Aim of the exercise
Would you repeat all of the records underneath, exactly as written?

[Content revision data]
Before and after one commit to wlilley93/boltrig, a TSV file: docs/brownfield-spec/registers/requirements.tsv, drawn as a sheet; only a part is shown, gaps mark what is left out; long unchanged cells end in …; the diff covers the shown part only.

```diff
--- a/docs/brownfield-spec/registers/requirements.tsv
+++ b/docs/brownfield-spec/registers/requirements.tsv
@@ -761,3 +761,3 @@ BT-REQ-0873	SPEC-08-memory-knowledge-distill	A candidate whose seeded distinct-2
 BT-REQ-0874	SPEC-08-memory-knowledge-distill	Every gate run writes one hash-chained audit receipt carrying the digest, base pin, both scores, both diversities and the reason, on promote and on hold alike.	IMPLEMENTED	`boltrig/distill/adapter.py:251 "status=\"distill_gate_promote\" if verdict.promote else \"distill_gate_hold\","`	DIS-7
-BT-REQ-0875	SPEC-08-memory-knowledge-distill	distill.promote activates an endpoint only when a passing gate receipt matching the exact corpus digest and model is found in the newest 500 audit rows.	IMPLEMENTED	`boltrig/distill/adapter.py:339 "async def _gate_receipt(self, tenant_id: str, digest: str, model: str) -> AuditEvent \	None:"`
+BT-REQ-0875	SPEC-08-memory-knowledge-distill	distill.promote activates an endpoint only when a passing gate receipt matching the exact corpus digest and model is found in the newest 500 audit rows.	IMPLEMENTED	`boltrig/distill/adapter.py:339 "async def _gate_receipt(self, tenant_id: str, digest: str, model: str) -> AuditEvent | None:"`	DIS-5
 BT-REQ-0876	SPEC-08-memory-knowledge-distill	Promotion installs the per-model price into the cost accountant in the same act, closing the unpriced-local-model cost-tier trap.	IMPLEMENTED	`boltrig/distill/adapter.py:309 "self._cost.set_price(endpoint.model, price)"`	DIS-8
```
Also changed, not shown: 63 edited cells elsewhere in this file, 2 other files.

Reply
Before and after one commit to wlilley93/boltrig, a TSV file: docs/brownfield-spec/registers/requirements.tsv, drawn as a sheet; only a part is shown, gaps mark what is left out; long unchanged cells end in …; the diff covers the shown part only.

```diff
--- a/docs/brownfield-spec/registers/requirements.tsv
+++ b/docs/brownfield-spec/registers/requirements.tsv
@@ -761,3 +761,3 @@ BT-REQ-0873	SPEC-08-memory-knowledge-distill	A candidate whose seeded distinct-2
 BT-REQ-0874	SPEC-08-memory-knowledge-distill	Every gate run writes one hash-chained audit receipt carrying the digest, base pin, both scores, both diversities and the reason, on promote and on hold alike.	IMPLEMENTED	`boltrig/distill/adapter.py:251 "status=\"distill_gate_promote\" if verdict.promote else \"distill_gate_hold\","`	DIS-7
-BT-REQ-0875	SPEC-08-memory-knowledge-distill	distill.promote activates an endpoint only when a passing gate receipt matching the exact corpus digest and model is found in the newest 500 audit rows.	IMPLEMENTED	`boltrig/distill/adapter.py:339 "async def _gate_receipt(self, tenant_id: str, digest: str, model: str) -> AuditEvent \	None:"`
+BT-REQ-0875	SPEC-08-memory-knowledge-distill	distill.promote activates an endpoint only when a passing gate receipt matching the exact corpus digest and model is found in the newest 500 audit rows.	IMPLEMENTED	`boltrig/distill/adapter.py:339 "async def _gate_receipt(self, tenant_id: str, digest: str, model: str) -> AuditEvent | None:"`	DIS-5
 BT-REQ-0876	SPEC-08-memory-knowledge-distill	Promotion installs the per-model price into the cost accountant in the same act, closing the unpriced-local-model cost-tier trap.	IMPLEMENTED	`boltrig/distill/adapter.py:309 "self._cost.set_price(endpoint.model, price)"`	DIS-8
```
Also changed, not shown: 63 edited cells elsewhere in this file, 2 other files.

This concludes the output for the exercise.